Sumant Tambe (17) [Avatar] Offline
#1
I thought the memoize_helper template is too complicated and might detract the readers from considering/using memoization. There're alternative simpler implementations of the idea. What do you think of http://cpptruths.blogspot.com/2012/01/general-purpose-automatic-memoization.html
Ivan Cukic (99) [Avatar] Offline
#2
Hi Sumant,

Thanks for the link. I'll be putting it in the 'futher reading' section as the alternative implementation.

While it does make some things simpler, I'm not very fond of using `std::function` and static maps for this.

The reason why I went for the solution presented in the book is that it uses only the things I covered in the book before - function objects, thread-safe const call operator, etc.

Cheers,
Ivan
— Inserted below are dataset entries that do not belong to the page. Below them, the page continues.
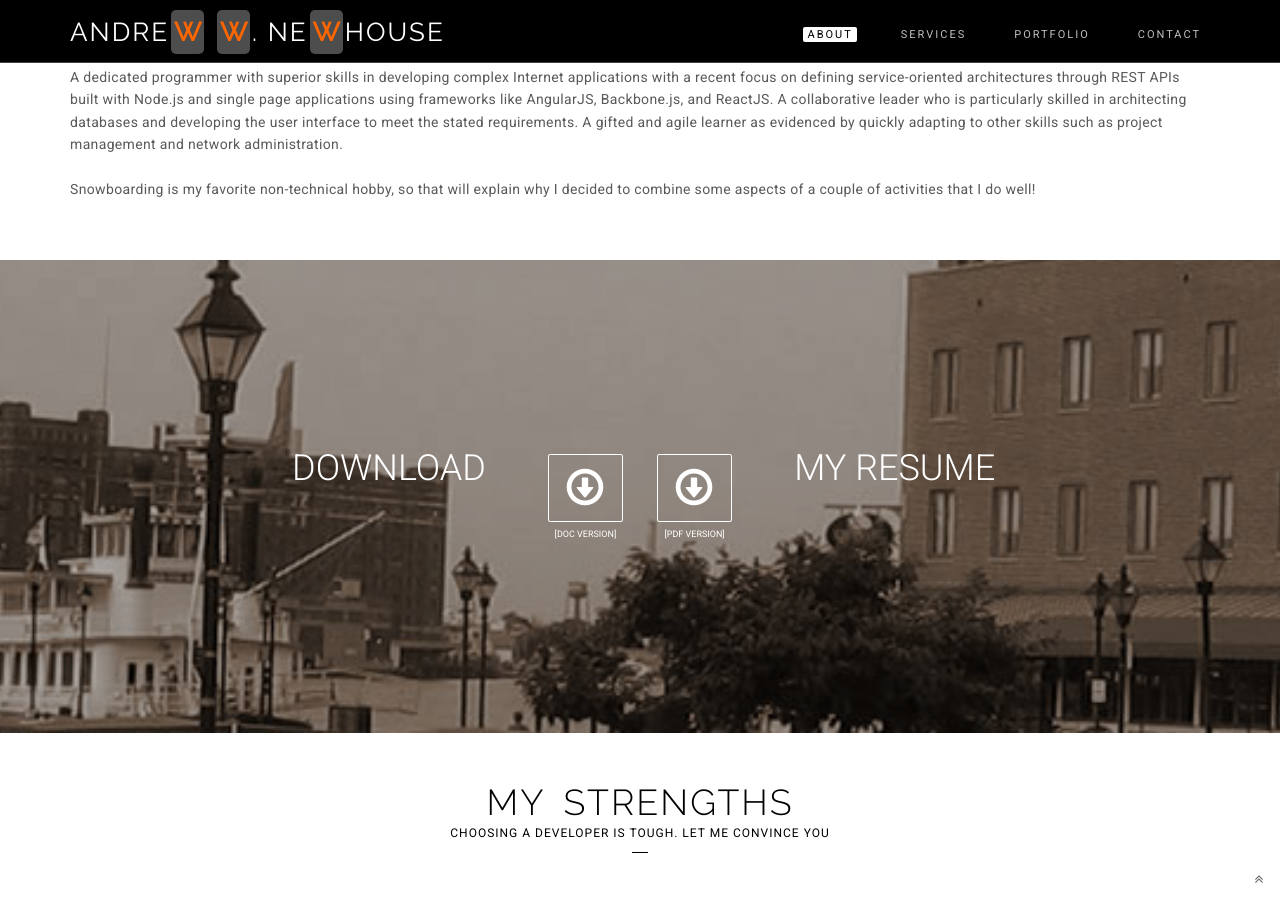
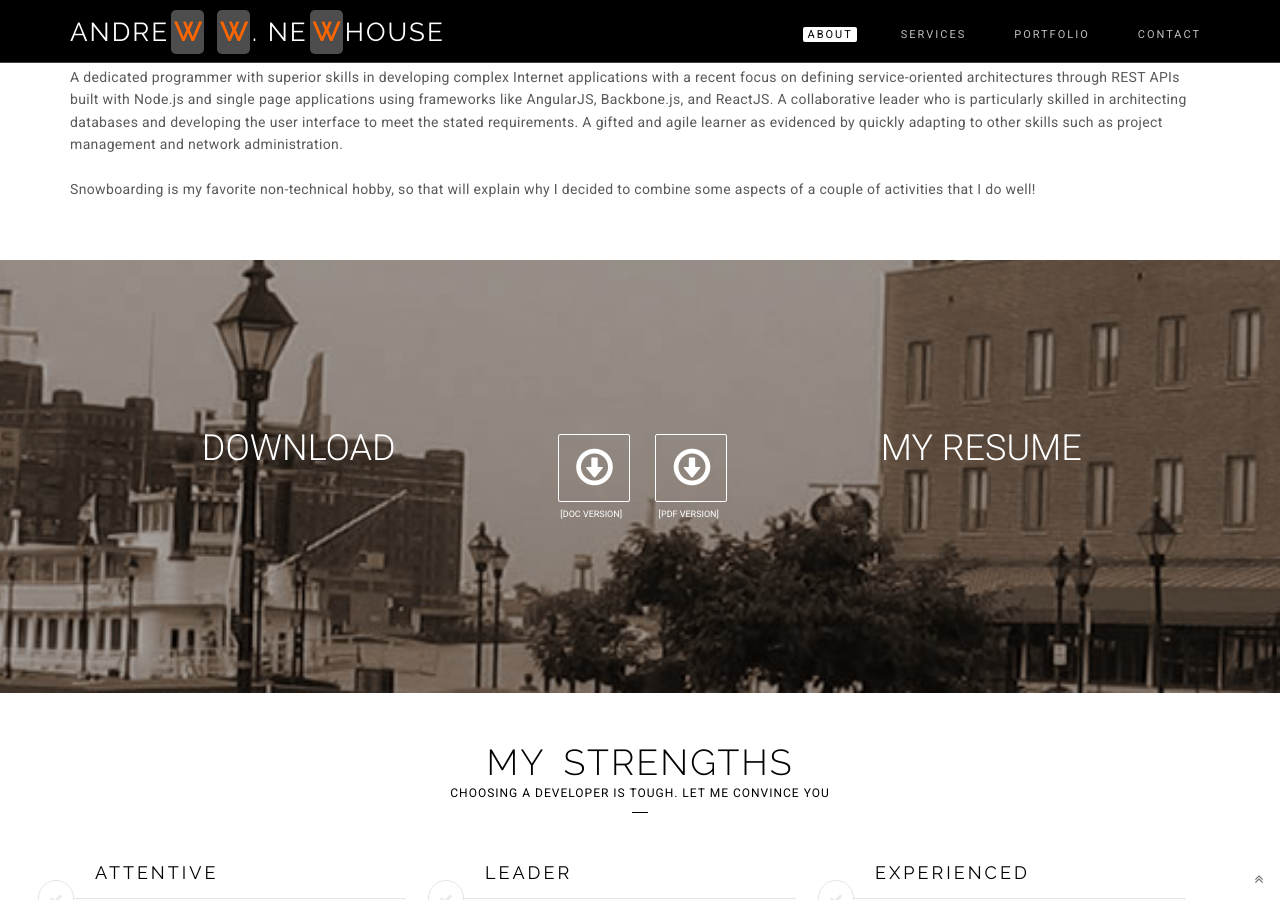
Before and after one commit to shredtechular/andrewwn, a Jekyll site: the page built from _pages/home.md, in a window 1280 px wide and 900 px high, scrolled down 1340 px. Built offline with Jekyll 4.4.1, drawn with Linux system fonts in a browser that asks for light colours; some web fonts are replaced.

Commit message:
mobile usability fixes

```diff
--- a/_includes/download-resume.html
+++ b/_includes/download-resume.html
@@ -14,9 +14,9 @@
 <section id="video" class="section video-player dark-bg">
   <div class="color-overlay"></div>
 
-  <div id="video-info">
+  <div id="video-info" class="container">
     <div class="row">
-      <div class="col-sm-5">
+      <div class="col-xs-12 col-md-5">
 
         <div class="video-left">
           {{ content.header-left }}
@@ -26,7 +26,7 @@
 
       {% for download in content.download-items %}
 
-      <div class="col-sm-1 text-center download-icons">
+      <div class="{% if forloop.index == 1 %}col-xs-offset-3 col-md-offset-0 {% endif %}col-xs-3 col-md-1 text-center download-icons">
 
         <!-- Download Button -->
         <a href="{{ download.link | prepend: site.baseurl }}" class="btn video-icon">
@@ -39,7 +39,7 @@
 
       {% endfor %}
 
-      <div class="col-sm-5">
+      <div class="col-xs-12 col-md-5">
 
         <div class="video-right">
           {{ content.header-right }}
--- a/_sass/_portfolio.scss
+++ b/_sass/_portfolio.scss
@@ -142,7 +142,7 @@
 .btn-isotop {
     background: none;
     border: 0;
-    padding: 6px 20px 15px;
+    padding: 15px 20px 15px;
     color: #000;
     vertical-align: middle;
     -webkit-transform: translateZ(0);
--- a/_sass/_video.scss
+++ b/_sass/_video.scss
@@ -17,8 +17,9 @@
     margin-top: 0;
     margin-bottom: 0px;
 
-    @media only screen and (max-width: 767px) {
-      margin-bottom: 20px;
+    @media only screen and (max-width: 991px) {
+      margin: 20px 0px;
+
     }
   }
 
@@ -52,18 +53,11 @@
   }
 }
 
-@media (min-width: 768px) {
+@media (min-width: 991px) {
   .video-player {
-    padding: 190px 0px;
-
-    .video-left {
-      text-align: right;
-      padding-right: 30px;
-    }
+    padding: 170px 0px;
 
     .video-right {
-      text-align: left;
-      padding-left: 30px;
 
       h2 {
         margin-top: 0;
```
p.s. Cool idea adding the Cache::RECLAIM. smilie
Sumant Tambe (17) [Avatar] Offline
#3
At the risk of annoying you, I want to mention that the approach can be simplified that does not use std::function or static maps. The new approach still depends on static state that is well encapsulated. On the plus side, the implementation fits in 20 lines code. Here's live code: https://wandbox.org/permlink/3Qu57z15xMBRVijR

Thoughts?
Ivan Cukic (99) [Avatar] Offline
#4
> At the risk of annoying you

No risk of that - I love useful contributions. If KDE users were as helpful when reporting bugs, my life would be much better smilie

> I want to mention that the approach can be
> simplified that does not use std::function or static maps.

I like this one much better than the previous solution.

As far as the implementation goes, I would make the call operator `const`. Memoization is an implementation detail, and the absence of `const` hints that something is being mutated while it should not - fib is a pure function. This would also need the recursive mutex to guard the changes.

The reason I am not fond of the `static` part is that it reuqires manual memory management. Namely, the user of the function needs to remember to call the `STATIC_MEMOIZER_CLEAR`. The non-static version clears up the cache as soon as the function object gets destroyed.

Now, I'm not saying that static cache does not have its advantages, and that I would not use it in my own code to have a greater control over the cache, but I'm trying to advocate safety before control.

Can you add this solution to your blog post for completeness? I think it is quite beneficial as the "further reading".